## [REQUIREMENT]
Output the first line below and each one after it, exactly, up to and including the line holding "Co-Authored-By: Claude Fable". Pictures should not be copied.

## [DATA SHOWN]
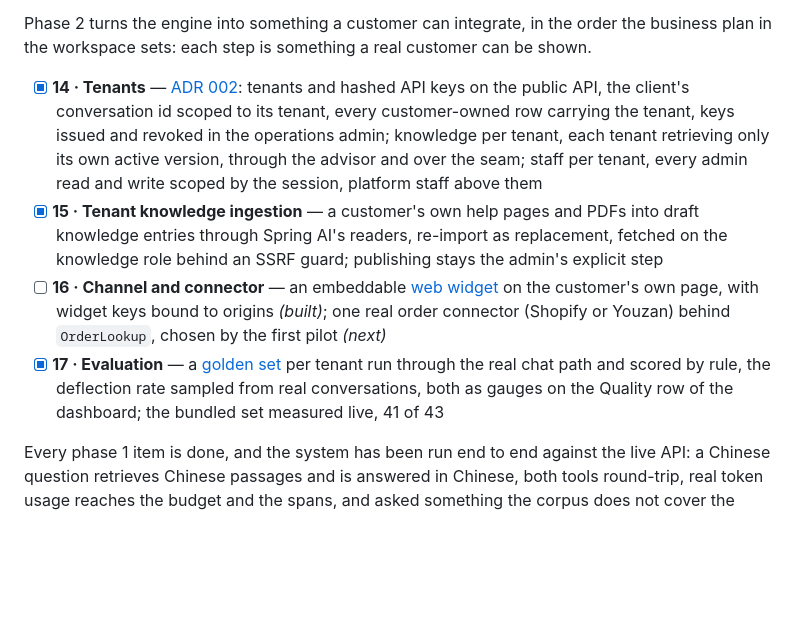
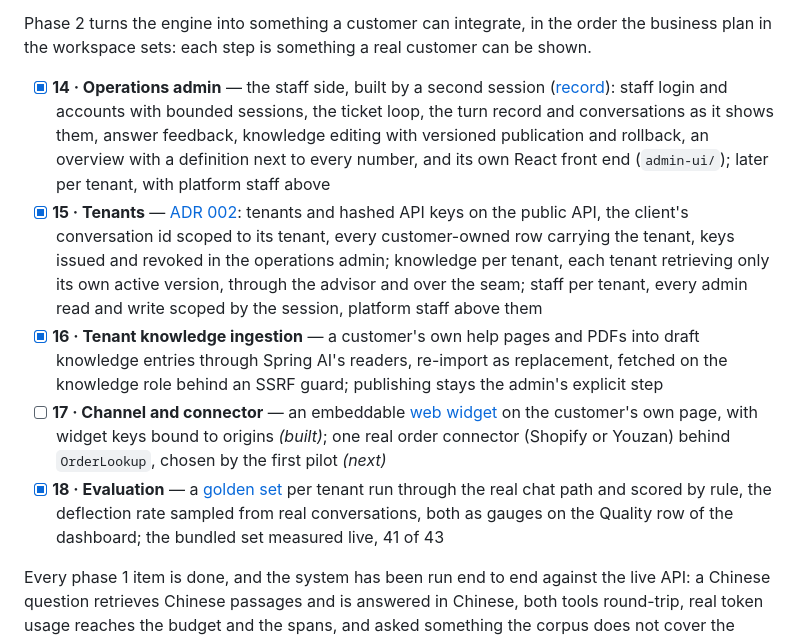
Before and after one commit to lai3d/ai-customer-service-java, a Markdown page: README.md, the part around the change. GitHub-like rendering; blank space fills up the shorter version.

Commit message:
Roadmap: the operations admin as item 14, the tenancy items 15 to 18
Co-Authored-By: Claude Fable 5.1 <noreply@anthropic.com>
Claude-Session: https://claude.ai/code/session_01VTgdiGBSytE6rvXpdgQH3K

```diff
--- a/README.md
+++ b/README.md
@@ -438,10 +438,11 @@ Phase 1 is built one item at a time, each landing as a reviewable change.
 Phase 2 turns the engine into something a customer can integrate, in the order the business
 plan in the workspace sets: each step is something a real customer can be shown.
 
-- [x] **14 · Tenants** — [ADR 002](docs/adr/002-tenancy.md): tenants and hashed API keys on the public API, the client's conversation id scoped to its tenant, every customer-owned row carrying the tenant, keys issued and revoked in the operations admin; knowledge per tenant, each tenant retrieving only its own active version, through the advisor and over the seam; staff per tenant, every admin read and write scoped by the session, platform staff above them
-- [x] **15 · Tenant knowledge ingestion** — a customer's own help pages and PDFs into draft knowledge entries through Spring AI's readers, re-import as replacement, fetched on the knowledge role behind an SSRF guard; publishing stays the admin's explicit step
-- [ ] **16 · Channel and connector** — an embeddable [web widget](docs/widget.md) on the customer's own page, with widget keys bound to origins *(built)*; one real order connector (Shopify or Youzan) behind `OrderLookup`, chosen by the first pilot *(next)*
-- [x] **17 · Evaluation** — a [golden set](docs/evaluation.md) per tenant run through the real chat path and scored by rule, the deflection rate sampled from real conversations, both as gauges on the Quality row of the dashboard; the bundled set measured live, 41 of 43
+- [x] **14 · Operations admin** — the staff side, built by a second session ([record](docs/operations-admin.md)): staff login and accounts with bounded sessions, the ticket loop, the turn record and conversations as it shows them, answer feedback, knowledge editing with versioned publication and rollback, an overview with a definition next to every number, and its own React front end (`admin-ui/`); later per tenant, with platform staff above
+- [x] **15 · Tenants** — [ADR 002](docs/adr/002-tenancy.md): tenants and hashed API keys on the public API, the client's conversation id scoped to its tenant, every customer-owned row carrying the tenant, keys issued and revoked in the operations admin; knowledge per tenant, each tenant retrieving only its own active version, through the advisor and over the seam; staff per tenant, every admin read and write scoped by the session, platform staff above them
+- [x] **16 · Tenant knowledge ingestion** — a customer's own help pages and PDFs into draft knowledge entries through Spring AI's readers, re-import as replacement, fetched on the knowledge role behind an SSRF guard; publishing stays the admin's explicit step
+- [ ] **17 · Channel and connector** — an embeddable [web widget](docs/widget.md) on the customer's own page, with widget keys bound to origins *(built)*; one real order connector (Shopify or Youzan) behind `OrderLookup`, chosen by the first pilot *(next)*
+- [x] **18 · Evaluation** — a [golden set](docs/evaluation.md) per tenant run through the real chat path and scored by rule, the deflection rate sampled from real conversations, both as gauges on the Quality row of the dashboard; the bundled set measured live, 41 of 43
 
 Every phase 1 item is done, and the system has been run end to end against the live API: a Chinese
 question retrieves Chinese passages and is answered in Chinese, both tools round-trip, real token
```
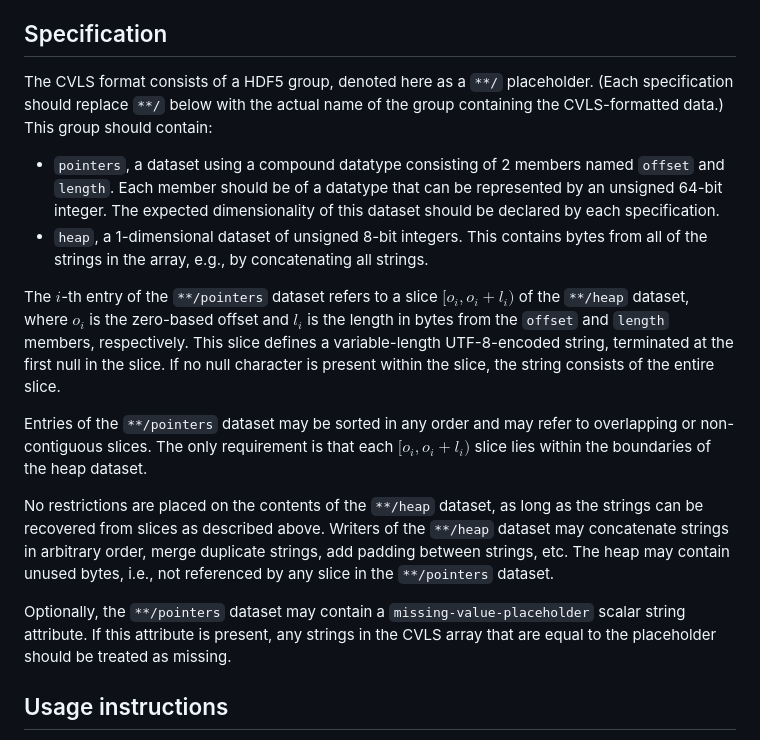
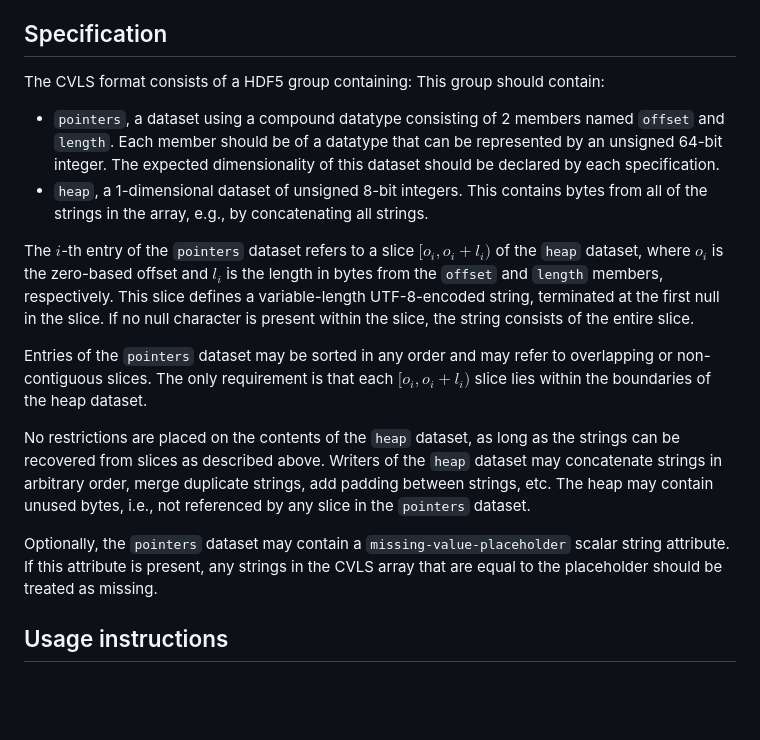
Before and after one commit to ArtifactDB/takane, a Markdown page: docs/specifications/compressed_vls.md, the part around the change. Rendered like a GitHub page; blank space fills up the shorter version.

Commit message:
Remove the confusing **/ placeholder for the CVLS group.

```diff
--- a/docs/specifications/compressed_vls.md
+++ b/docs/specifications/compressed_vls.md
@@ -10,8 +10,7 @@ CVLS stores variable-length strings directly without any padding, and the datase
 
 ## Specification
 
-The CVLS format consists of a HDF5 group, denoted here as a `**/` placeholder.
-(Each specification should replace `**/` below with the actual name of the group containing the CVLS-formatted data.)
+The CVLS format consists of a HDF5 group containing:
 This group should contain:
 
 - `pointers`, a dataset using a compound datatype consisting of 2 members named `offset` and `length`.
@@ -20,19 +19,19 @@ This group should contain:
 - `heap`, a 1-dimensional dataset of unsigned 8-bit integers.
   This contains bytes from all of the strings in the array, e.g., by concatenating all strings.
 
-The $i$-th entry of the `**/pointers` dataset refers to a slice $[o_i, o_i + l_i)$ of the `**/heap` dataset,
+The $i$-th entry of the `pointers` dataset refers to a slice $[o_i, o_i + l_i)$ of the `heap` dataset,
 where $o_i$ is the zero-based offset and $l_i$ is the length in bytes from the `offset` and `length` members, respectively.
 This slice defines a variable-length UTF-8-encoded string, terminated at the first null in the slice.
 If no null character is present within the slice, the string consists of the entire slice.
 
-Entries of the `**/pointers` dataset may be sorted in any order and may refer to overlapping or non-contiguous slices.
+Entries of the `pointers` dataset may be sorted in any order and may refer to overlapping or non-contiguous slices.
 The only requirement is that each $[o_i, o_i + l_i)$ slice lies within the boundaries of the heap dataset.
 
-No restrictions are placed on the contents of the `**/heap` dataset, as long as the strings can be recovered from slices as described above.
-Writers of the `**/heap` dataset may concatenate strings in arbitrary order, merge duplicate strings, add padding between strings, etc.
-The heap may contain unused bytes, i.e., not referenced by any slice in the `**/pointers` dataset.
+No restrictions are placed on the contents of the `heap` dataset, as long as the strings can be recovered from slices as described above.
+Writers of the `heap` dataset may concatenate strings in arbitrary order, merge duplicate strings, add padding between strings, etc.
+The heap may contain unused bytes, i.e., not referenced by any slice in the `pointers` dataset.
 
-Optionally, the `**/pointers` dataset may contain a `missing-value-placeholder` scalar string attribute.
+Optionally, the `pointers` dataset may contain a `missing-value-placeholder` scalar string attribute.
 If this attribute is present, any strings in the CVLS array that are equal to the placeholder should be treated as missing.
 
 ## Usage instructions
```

## [OUTPUT FOR THIS TASK]
Before and after one commit to lai3d/ai-customer-service-java, a Markdown page: README.md, the part around the change. GitHub-like rendering; blank space fills up the shorter version.

Commit message:
Roadmap: the operations admin as item 14, the tenancy items 15 to 18
Co-Authored-By: Claude Fable 5.1 <noreply@anthropic.com>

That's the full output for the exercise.